### Data for analysis

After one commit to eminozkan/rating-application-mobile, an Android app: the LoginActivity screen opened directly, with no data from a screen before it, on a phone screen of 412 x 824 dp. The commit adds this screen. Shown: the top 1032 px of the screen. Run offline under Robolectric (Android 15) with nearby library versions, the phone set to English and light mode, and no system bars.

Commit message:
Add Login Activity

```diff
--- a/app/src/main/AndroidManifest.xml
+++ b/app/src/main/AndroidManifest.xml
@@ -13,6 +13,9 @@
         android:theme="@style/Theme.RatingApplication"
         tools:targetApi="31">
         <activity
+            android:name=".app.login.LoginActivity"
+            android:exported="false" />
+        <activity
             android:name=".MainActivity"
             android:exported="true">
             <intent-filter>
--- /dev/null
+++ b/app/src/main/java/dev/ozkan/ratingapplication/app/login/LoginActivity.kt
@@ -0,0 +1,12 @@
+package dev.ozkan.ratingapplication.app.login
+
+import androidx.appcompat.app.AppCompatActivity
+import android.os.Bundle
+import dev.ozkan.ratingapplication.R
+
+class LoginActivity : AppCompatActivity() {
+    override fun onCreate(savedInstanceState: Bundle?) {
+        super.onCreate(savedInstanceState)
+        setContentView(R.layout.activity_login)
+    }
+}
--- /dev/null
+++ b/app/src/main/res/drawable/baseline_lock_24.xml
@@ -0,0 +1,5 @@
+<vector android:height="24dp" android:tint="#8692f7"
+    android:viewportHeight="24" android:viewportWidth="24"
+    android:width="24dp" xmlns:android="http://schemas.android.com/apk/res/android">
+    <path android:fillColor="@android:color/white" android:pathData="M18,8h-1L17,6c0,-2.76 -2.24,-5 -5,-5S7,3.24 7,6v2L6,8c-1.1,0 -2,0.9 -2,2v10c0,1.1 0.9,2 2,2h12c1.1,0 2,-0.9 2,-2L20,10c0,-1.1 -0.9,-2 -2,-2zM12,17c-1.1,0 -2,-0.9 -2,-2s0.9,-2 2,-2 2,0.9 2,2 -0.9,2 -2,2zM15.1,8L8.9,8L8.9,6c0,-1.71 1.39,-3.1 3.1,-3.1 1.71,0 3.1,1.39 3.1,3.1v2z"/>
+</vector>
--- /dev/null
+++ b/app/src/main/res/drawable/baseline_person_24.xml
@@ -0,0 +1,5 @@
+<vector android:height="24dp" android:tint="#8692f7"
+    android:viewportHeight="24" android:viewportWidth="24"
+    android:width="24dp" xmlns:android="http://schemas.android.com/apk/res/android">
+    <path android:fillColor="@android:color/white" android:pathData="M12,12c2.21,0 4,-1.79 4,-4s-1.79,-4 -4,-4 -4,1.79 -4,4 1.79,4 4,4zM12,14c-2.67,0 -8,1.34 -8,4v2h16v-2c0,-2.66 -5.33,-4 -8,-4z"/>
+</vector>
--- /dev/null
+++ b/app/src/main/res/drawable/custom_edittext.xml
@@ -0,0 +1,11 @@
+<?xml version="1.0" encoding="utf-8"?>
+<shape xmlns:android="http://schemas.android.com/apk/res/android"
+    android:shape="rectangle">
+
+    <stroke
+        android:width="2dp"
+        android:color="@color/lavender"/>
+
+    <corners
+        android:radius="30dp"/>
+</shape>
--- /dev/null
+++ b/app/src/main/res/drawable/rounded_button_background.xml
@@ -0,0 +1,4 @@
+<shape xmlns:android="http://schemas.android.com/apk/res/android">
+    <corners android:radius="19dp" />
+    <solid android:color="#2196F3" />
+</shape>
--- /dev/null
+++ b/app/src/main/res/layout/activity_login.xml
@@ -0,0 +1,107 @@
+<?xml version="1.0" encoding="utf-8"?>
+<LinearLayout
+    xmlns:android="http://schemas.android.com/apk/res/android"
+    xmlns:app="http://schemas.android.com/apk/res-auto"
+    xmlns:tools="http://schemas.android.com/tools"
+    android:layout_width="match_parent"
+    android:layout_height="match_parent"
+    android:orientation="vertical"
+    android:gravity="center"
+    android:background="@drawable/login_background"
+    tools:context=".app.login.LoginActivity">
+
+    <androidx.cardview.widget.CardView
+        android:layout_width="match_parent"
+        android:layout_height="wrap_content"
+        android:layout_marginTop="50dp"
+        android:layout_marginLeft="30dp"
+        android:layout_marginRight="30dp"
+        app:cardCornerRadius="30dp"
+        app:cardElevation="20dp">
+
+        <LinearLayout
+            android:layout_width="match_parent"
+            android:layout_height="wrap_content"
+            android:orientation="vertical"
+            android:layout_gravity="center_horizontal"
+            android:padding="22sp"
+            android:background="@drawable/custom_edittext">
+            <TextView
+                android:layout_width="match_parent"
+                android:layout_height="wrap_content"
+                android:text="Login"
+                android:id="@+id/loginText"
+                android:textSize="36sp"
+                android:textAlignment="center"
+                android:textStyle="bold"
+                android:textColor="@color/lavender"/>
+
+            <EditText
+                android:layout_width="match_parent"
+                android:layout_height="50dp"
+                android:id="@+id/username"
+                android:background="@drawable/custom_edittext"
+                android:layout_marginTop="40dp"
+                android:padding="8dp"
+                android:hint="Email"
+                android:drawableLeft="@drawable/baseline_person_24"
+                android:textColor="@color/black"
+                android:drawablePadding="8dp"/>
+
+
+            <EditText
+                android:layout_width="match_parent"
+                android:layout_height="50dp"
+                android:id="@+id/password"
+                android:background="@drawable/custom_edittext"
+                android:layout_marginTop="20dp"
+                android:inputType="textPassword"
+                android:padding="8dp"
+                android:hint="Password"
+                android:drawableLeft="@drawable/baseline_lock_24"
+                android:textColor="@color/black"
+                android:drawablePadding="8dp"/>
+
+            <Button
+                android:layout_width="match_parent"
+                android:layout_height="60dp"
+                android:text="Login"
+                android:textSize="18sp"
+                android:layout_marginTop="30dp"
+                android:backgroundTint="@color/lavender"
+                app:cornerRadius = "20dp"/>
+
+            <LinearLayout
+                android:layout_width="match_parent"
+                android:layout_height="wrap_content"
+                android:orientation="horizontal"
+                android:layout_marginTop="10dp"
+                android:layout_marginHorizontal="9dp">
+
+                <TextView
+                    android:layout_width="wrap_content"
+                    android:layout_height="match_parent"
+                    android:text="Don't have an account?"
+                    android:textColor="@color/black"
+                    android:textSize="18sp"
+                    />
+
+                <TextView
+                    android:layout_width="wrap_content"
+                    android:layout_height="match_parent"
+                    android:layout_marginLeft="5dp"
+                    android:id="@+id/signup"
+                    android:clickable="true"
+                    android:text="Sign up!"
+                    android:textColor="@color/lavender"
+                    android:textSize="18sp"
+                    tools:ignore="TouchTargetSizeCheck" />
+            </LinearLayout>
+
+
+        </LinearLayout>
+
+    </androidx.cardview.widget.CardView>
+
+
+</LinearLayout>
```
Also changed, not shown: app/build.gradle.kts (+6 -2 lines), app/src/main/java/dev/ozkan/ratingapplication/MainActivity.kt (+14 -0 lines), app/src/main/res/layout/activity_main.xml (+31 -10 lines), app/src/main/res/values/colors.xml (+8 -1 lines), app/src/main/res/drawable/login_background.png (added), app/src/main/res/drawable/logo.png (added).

######

* Work required *
Print out every entry, keeping each one exact.

* Reply to the task *
After one commit to eminozkan/rating-application-mobile, an Android app: the LoginActivity screen opened directly, with no data from a screen before it, on a phone screen of 412 x 824 dp. The commit adds this screen. Shown: the top 1032 px of the screen. Run offline under Robolectric (Android 15) with nearby library versions, the phone set to English and light mode, and no system bars.

Commit message:
Add Login Activity

```diff
--- a/app/src/main/AndroidManifest.xml
+++ b/app/src/main/AndroidManifest.xml
@@ -13,6 +13,9 @@
         android:theme="@style/Theme.RatingApplication"
         tools:targetApi="31">
         <activity
+            android:name=".app.login.LoginActivity"
+            android:exported="false" />
+        <activity
             android:name=".MainActivity"
             android:exported="true">
             <intent-filter>
--- /dev/null
+++ b/app/src/main/java/dev/ozkan/ratingapplication/app/login/LoginActivity.kt
@@ -0,0 +1,12 @@
+package dev.ozkan.ratingapplication.app.login
+
+import androidx.appcompat.app.AppCompatActivity
+import android.os.Bundle
+import dev.ozkan.ratingapplication.R
+
+class LoginActivity : AppCompatActivity() {
+    override fun onCreate(savedInstanceState: Bundle?) {
+        super.onCreate(savedInstanceState)
+        setContentView(R.layout.activity_login)
+    }
+}
--- /dev/null
+++ b/app/src/main/res/drawable/baseline_lock_24.xml
@@ -0,0 +1,5 @@
+<vector android:height="24dp" android:tint="#8692f7"
+    android:viewportHeight="24" android:viewportWidth="24"
+    android:width="24dp" xmlns:android="http://schemas.android.com/apk/res/android">
+    <path android:fillColor="@android:color/white" android:pathData="M18,8h-1L17,6c0,-2.76 -2.24,-5 -5,-5S7,3.24 7,6v2L6,8c-1.1,0 -2,0.9 -2,2v10c0,1.1 0.9,2 2,2h12c1.1,0 2,-0.9 2,-2L20,10c0,-1.1 -0.9,-2 -2,-2zM12,17c-1.1,0 -2,-0.9 -2,-2s0.9,-2 2,-2 2,0.9 2,2 -0.9,2 -2,2zM15.1,8L8.9,8L8.9,6c0,-1.71 1.39,-3.1 3.1,-3.1 1.71,0 3.1,1.39 3.1,3.1v2z"/>
+</vector>
--- /dev/null
+++ b/app/src/main/res/drawable/baseline_person_24.xml
@@ -0,0 +1,5 @@
+<vector android:height="24dp" android:tint="#8692f7"
+    android:viewportHeight="24" android:viewportWidth="24"
+    android:width="24dp" xmlns:android="http://schemas.android.com/apk/res/android">
+    <path android:fillColor="@android:color/white" android:pathData="M12,12c2.21,0 4,-1.79 4,-4s-1.79,-4 -4,-4 -4,1.79 -4,4 1.79,4 4,4zM12,14c-2.67,0 -8,1.34 -8,4v2h16v-2c0,-2.66 -5.33,-4 -8,-4z"/>
+</vector>
--- /dev/null
+++ b/app/src/main/res/drawable/custom_edittext.xml
@@ -0,0 +1,11 @@
+<?xml version="1.0" encoding="utf-8"?>
+<shape xmlns:android="http://schemas.android.com/apk/res/android"
+    android:shape="rectangle">
+
+    <stroke
+        android:width="2dp"
+        android:color="@color/lavender"/>
+
+    <corners
+        android:radius="30dp"/>
+</shape>
--- /dev/null
+++ b/app/src/main/res/drawable/rounded_button_background.xml
@@ -0,0 +1,4 @@
+<shape xmlns:android="http://schemas.android.com/apk/res/android">
+    <corners android:radius="19dp" />
+    <solid android:color="#2196F3" />
+</shape>
--- /dev/null
+++ b/app/src/main/res/layout/activity_login.xml
@@ -0,0 +1,107 @@
+<?xml version="1.0" encoding="utf-8"?>
+<LinearLayout
+    xmlns:android="http://schemas.android.com/apk/res/android"
+    xmlns:app="http://schemas.android.com/apk/res-auto"
+    xmlns:tools="http://schemas.android.com/tools"
+    android:layout_width="match_parent"
+    android:layout_height="match_parent"
+    android:orientation="vertical"
+    android:gravity="center"
+    android:background="@drawable/login_background"
+    tools:context=".app.login.LoginActivity">
+
+    <androidx.cardview.widget.CardView
+        android:layout_width="match_parent"
+        android:layout_height="wrap_content"
+        android:layout_marginTop="50dp"
+        android:layout_marginLeft="30dp"
+        android:layout_marginRight="30dp"
+        app:cardCornerRadius="30dp"
+        app:cardElevation="20dp">
+
+        <LinearLayout
+            android:layout_width="match_parent"
+            android:layout_height="wrap_content"
+            android:orientation="vertical"
+            android:layout_gravity="center_horizontal"
+            android:padding="22sp"
+            android:background="@drawable/custom_edittext">
+            <TextView
+                android:layout_width="match_parent"
+                android:layout_height="wrap_content"
+                android:text="Login"
+                android:id="@+id/loginText"
+                android:textSize="36sp"
+                android:textAlignment="center"
+                android:textStyle="bold"
+                android:textColor="@color/lavender"/>
+
+            <EditText
+                android:layout_width="match_parent"
+                android:layout_height="50dp"
+                android:id="@+id/username"
+                android:background="@drawable/custom_edittext"
+                android:layout_marginTop="40dp"
+                android:padding="8dp"
+                android:hint="Email"
+                android:drawableLeft="@drawable/baseline_person_24"
+                android:textColor="@color/black"
+                android:drawablePadding="8dp"/>
+
+
+            <EditText
+                android:layout_width="match_parent"
+                android:layout_height="50dp"
+                android:id="@+id/password"
+                android:background="@drawable/custom_edittext"
+                android:layout_marginTop="20dp"
+                android:inputType="textPassword"
+                android:padding="8dp"
+                android:hint="Password"
+                android:drawableLeft="@drawable/baseline_lock_24"
+                android:textColor="@color/black"
+                android:drawablePadding="8dp"/>
+
+            <Button
+                android:layout_width="match_parent"
+                android:layout_height="60dp"
+                android:text="Login"
+                android:textSize="18sp"
+                android:layout_marginTop="30dp"
+                android:backgroundTint="@color/lavender"
+                app:cornerRadius = "20dp"/>
+
+            <LinearLayout
+                android:layout_width="match_parent"
+                android:layout_height="wrap_content"
+                android:orientation="horizontal"
+                android:layout_marginTop="10dp"
+                android:layout_marginHorizontal="9dp">
+
+                <TextView
+                    android:layout_width="wrap_content"
+                    android:layout_height="match_parent"
+                    android:text="Don't have an account?"
+                    android:textColor="@color/black"
+                    android:textSize="18sp"
+                    />
+
+                <TextView
+                    android:layout_width="wrap_content"
+                    android:layout_height="match_parent"
+                    android:layout_marginLeft="5dp"
+                    android:id="@+id/signup"
+                    android:clickable="true"
+                    android:text="Sign up!"
+                    android:textColor="@color/lavender"
+                    android:textSize="18sp"
+                    tools:ignore="TouchTargetSizeCheck" />
+            </LinearLayout>
+
+
+        </LinearLayout>
+
+    </androidx.cardview.widget.CardView>
+
+
+</LinearLayout>
```
Also changed, not shown: app/build.gradle.kts (+6 -2 lines), app/src/main/java/dev/ozkan/ratingapplication/MainActivity.kt (+14 -0 lines), app/src/main/res/layout/activity_main.xml (+31 -10 lines), app/src/main/res/values/colors.xml (+8 -1 lines), app/src/main/res/drawable/login_background.png (added), app/src/main/res/drawable/logo.png (added).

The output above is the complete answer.